Suicide bombers have killed at least 11 people in twin attacks in the northwest of the country. It is the latest in a spate of violence againt religious minorites carried out by the Pakistani Taliban.
Pakistan was hit by two separate militant attacks on Friday, killing at least 11 people and wounding dozens. While security forces tried to fend off four suicide bombers targeting a Christian colony in the northwest of the country, a blast at a court building in the city of Mardan left some 50 casualties.
Prime Minister Nawaz Sharif said the court bombing would “not shatter our unflinching resolve in our war against terrorism.”
“These receding elements are showing frustration by attacking our soft targets. They shall not get space to hide in Pakistan,” Sharif added.
The chief of rescue operations in Mardan told the press that his team had recovered the bodies of lawyers, policeman, and civilians. Forty people were taken to local hospitals, where 11 of them died of their injuries, he said.
Terrorists target Christians

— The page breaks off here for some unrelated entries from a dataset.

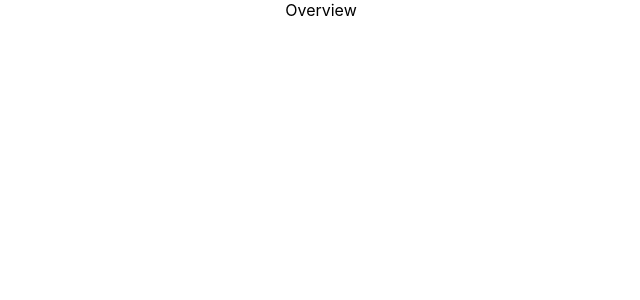
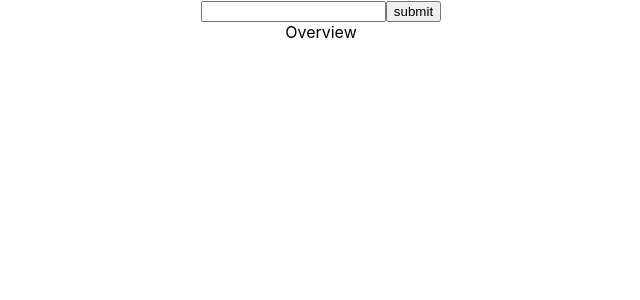
Before and after one commit to SalamanderCtesiphon/todo-list-functional-react, a React (Create React App) app: page / in a window 1280 px wide. Shown: the top 300 px of the page, without its empty margins (319-959 px from the left). Built offline with nearby package versions, Linux system fonts and the light colour scheme.

Commit message:
added a form

```diff
--- a/src/App.js
+++ b/src/App.js
@@ -9,6 +9,13 @@ function App() {
 
   return (
     <div className="App">
+      <div>
+        <form>
+          <label></label>
+          <input/>
+          <button>submit</button>
+        </form>
+      </div>
       <Overview />
     </div>
 
```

The violence was claimed by a breakaway group of the Pakistani Taliban, which has carried out at least one attack in Mardan before, and was also behind the violence on a Christian community earlier on Friday.
Four gunmen wearing suicide vests from the Jamaat-ur-Ahrar group ambushed the community near the city of Peshawar, killing at least one security guard and one civilian. Security officials were able to push the terrorists back in the ensuing gun battle, but at least five people were wounded in the melee, according to authorities.
The Taliban is known for targeting minority groups in Pakistan. In March of this year, a militant attacked a Easter celebration in the city of Lahore, killing 70 people. A few years earlier, Pakistan saw its deadliest attack on religious minorities in its history when two Taliban suicide bombers claimed 100 lives in a Christian church in Peshawar.
es/mg (AFP, Reuters)